De Waal argued: “Why aren’t Beeld and other Afrikaans news titles owned by Naspers dismantling the fear and loathing engendered among Afrikaans writers who take issue with the paper’s media agenda, but are too afraid to speak out because they’re scared a journalism career in the language they love will be snuffed out if they do?”
About three decades ago, according to media scholar Arnold S. de Beer, there were at least eight Afrikaans dailies – not all belonging to Naspers. Currently, Naspers owns the remaining three mainstream daily regional papers – namely Beeld, Volksblad and Die Burger – as well as the successful newcomer tabloid Son. The same is true for Rapport, the remaining mainstream Afrikaans Sunday paper, and one or two weekend tabloids that are trying to extend their footprint.
It is not easy to establish beyond anecdotal evidence whether “fear and loathing” really characterises Afrikaans newspaper newsrooms, as De Waal rather melodramatically suggests. Admittedly, some Afrikaans editors have been in the news in the last decade for allegedly censoring columnists and contributors, but the same holds true for a few English editors. In my view, De Waal’s blog also rather unfairly singles out Afrikaans newspapers for “dumbing down”, sensationalism and chasing the “bottom line”, while these are trends that are internationally visible in journalism.
Media monopolies are also common. According to communication scholar Denis McQuail, media companies tend to concentrate into monopolies for various reasons – in the main to do with the high risk attached to doing business in a particularly challenging specialised sector. In short, the high cost of production and the high rate of failure mean that larger companies that can cross-subsidise and synergise efforts have the best chance of survival.
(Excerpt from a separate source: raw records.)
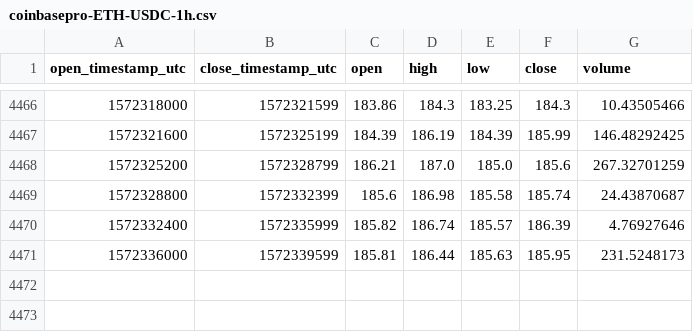
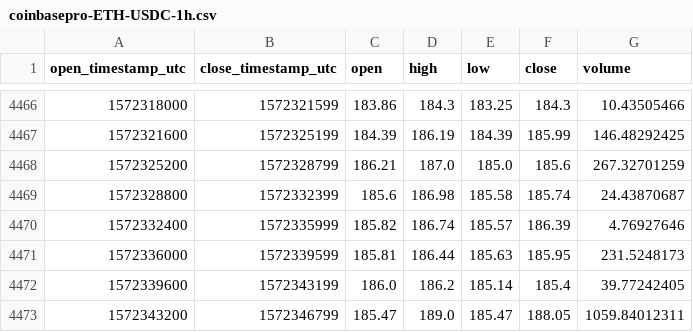
Before and after one commit to cryptobigbro/coinbasepro-ETH-USDC, a CSV file: coinbasepro-ETH-USDC-1h.csv, drawn as a sheet; only a part is shown, gaps mark what is left out; the diff names each change by its address in the sheet, - before the commit and + after, or states it on an @@ line.

Commit message:
Update OHLCV data.

```diff
--- a/coinbasepro-ETH-USDC-1h.csv
+++ b/coinbasepro-ETH-USDC-1h.csv
+row 4472: 1572339600 | 1572343199 | 186.0 | 186.2 | 185.14 | 185.4 | 39.77242405
+row 4473: 1572343200 | 1572346799 | 185.47 | 189.0 | 185.47 | 188.05 | 1059.84012311
```
Also changed, not shown: 1 other file.
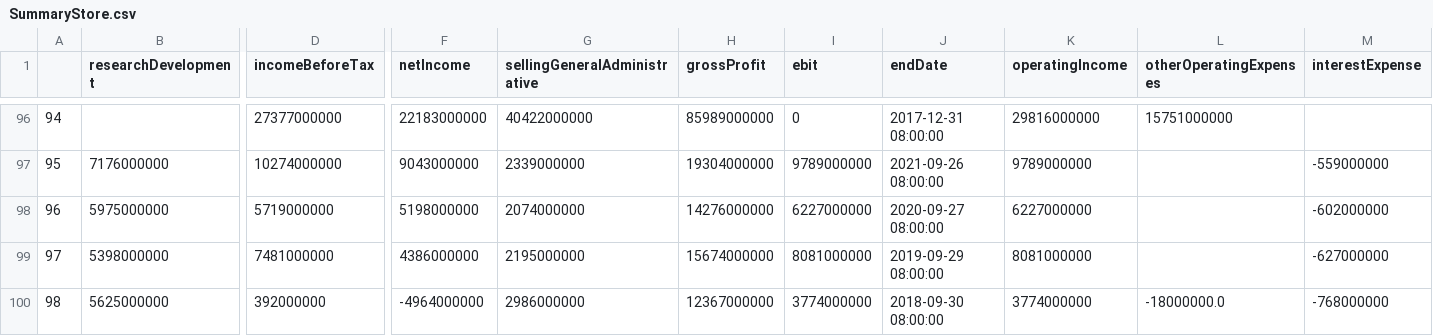
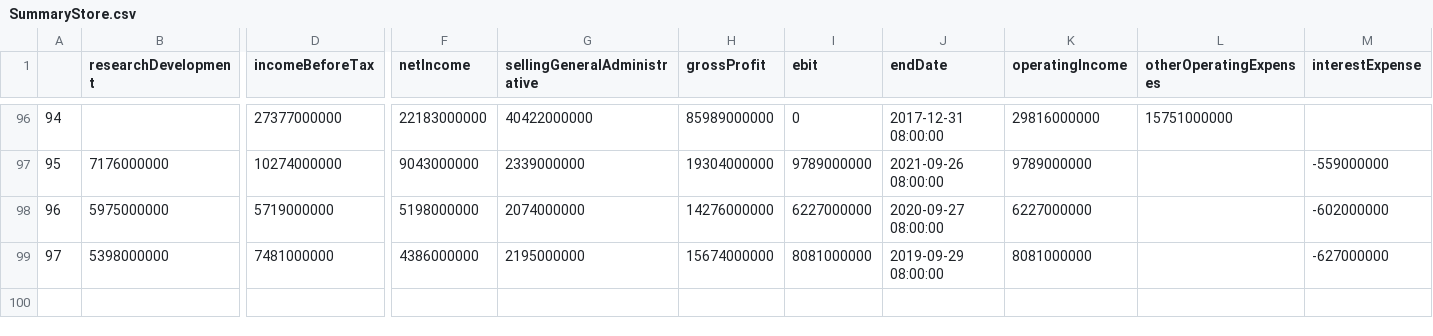
Before and after one commit to kunxian1993/test, a CSV file: SummaryStore.csv, drawn as a sheet; only a part is shown, gaps mark what is left out; rows hold the shown columns only; the diff names each change by its address in the sheet, - before the commit and + after, or states it on an @@ line.

Commit message:
remove last row

```diff
--- a/SummaryStore.csv
+++ b/SummaryStore.csv
-row 100: 98 | 5625000000 | 392000000 | -4964000000 | 2986000000 | 12367000000 | 3774000000 | 2018-09-30 08:00:00 | 3774000000 | -18000000.0 | -768000000
```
In fact, journalism scholar Pedro Diederichs argues that because of the monopoly of Naspers in Afrikaans newspapers, these titles – and Afrikaans journalism in general – have a good survival chance in a hostile 21st century environment. Not only are newspapers experiencing circulation decline internationally, but Afrikaans is facing particular challenges post-1994, when the language lost a large measure of its political protection.
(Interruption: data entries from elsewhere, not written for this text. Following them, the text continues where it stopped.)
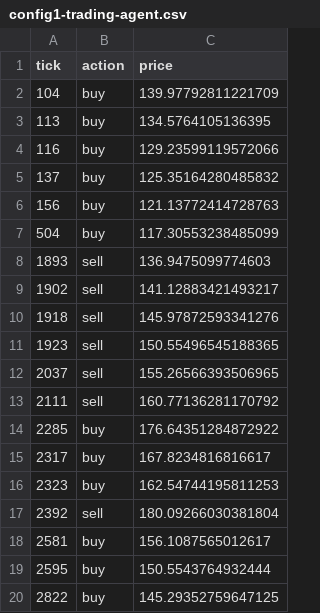
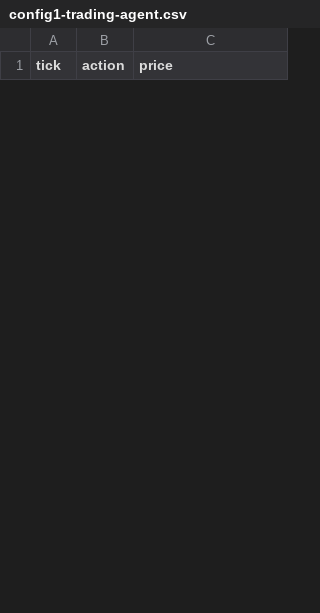
Before and after one commit to yegor-vin/Artificial-intelligence, a CSV file: Project-1/results/trades/config1-trading-agent.csv, drawn as a sheet; only a part is shown; the diff covers the shown part only.

```diff
--- a/Project-1/results/trades/config1-trading-agent.csv
+++ b/Project-1/results/trades/config1-trading-agent.csv
@@ -1,20 +1 @@
 tick,action,price
-104,buy,139.97792811221709
-113,buy,134.5764105136395
-116,buy,129.23599119572066
-137,buy,125.35164280485832
-156,buy,121.13772414728763
-504,buy,117.30553238485099
-1893,sell,136.9475099774603
-1902,sell,141.12883421493217
-1918,sell,145.97872593341276
-1923,sell,150.55496545188365
-2037,sell,155.26566393506965
-2111,sell,160.77136281170792
-2285,buy,176.64351284872922
-2317,buy,167.8234816816617
-2323,buy,162.54744195811253
-2392,sell,180.09266030381804
-2581,buy,156.1087565012617
-2595,buy,150.5543764932444
-2822,buy,145.29352759647125
```
Also changed, not shown: 10 added rows and 20 removed rows elsewhere in this file, Project-1/results/trades/config0-base-agent.csv, Project-1/results/trades/config0-trading-agent.csv, 20 other files.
The spectacular failure of a new independent Afrikaans Sunday newspaper entrant, Die Wêreld, in 2005 is often cited as an example of the protection provided by the Naspers monopoly. Of course, the failure of Die Wêreld is probably at least partly due to direct steps Rapport took to fend off the challenge of a newcomer. But also important is the suggestion by Diederichs that even the short-lived competition provided by Die Wêreld improved Rapport as a product.
Thus, no serious media scholar would dare to suggest that monopoly is preferable to competition in a media market. But, because of the specific nature of a media business, one must also guard against positioning competition as the magical cure for all ills. Many studies have pointed to the fact that quality, access and diversity are not necessarily provided by media competition – just as these aspects are not necessarily absent under concentrated, or even monopoly, conditions.
This does not mean that all is well in Afrikaans newspaper journalism. As De Waal suggested on her blog, mainstream Afrikaans newspapers are probably still too focused on (white) middle-class interests. The counter-argument is that white Afrikaners are concentrated among the richest 10% of South African society and deserve a media voice.
Furthermore, the tabloid Son deliberately positions itself towards a lower LSM and so-called ‘coloured’ speakers of Afrikaans. Of course, such an arguably racist, neo-liberal, pluralist perspective does not take into consideration that white Afrikaners are a small minority in a society where the interests and voices of a poor black majority of citizens are largely excluded from media platforms.
The rapid rise of a black middle class calls for mainstream Afrikaans newspapers to reconsider their ‘white’ lenses – even if only to convey a fuller perspective on post-apartheid society to white readers who are currently often bombarded with ‘black-on-white’ crime, government corruption, the negative consequences of black economic empowerment, the threat to Afrikaans, and the importance of sport – particularly rugby – in society.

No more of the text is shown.